Items from a dataset:
>>>
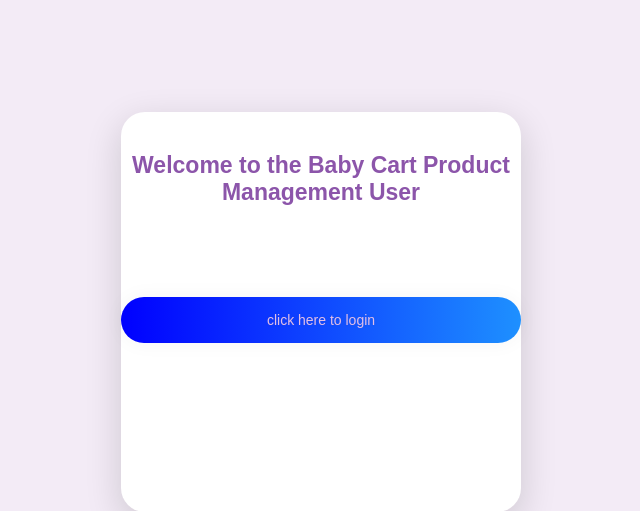
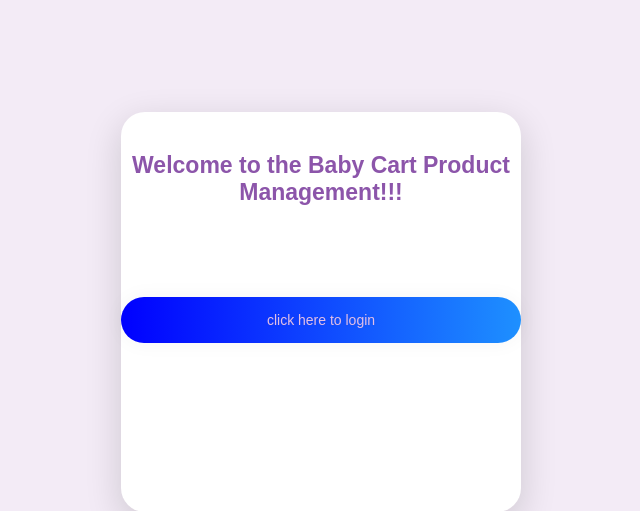
Before and after one commit to reddisekhar123/E-commerce-BabyCareShopping-cart, a Java web app: page / in a window 1280 px wide. Shown: the top 511 px of the page, without its empty margins (319-959 px from the left). Run offline with Spring Boot 4, a stand-in JSP engine, Linux system fonts and the light colour scheme; the project's own start-up code is not run, and a stand-in starts its controllers and pages.

Commit message:
Update welcome.jsp

```diff
--- a/BabyProductM(Total_Project)/product/src/main/webapp/WEB-INF/view/welcome.jsp
+++ b/BabyProductM(Total_Project)/product/src/main/webapp/WEB-INF/view/welcome.jsp
@@ -19,7 +19,7 @@
  <body>
 
   <div class="main">
-    <p class="sign" align="center">Welcome to the Baby Cart Product Management User</p>
+    <p class="sign" align="center">Welcome to the Baby Cart Product Management!!!</p>
     <br>
     <br>
     <br>
```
<<<
### WORK TO COMPLETE
A verbatim copy of all the records, minus the pictures, is the expected answer.

### THE ANSWER
Before and after one commit to reddisekhar123/E-commerce-BabyCareShopping-cart, a Java web app: page / in a window 1280 px wide. Shown: the top 511 px of the page, without its empty margins (319-959 px from the left). Run offline with Spring Boot 4, a stand-in JSP engine, Linux system fonts and the light colour scheme; the project's own start-up code is not run, and a stand-in starts its controllers and pages.

Commit message:
Update welcome.jsp

```diff
--- a/BabyProductM(Total_Project)/product/src/main/webapp/WEB-INF/view/welcome.jsp
+++ b/BabyProductM(Total_Project)/product/src/main/webapp/WEB-INF/view/welcome.jsp
@@ -19,7 +19,7 @@
  <body>
 
   <div class="main">
-    <p class="sign" align="center">Welcome to the Baby Cart Product Management User</p>
+    <p class="sign" align="center">Welcome to the Baby Cart Product Management!!!</p>
     <br>
     <br>
     <br>
```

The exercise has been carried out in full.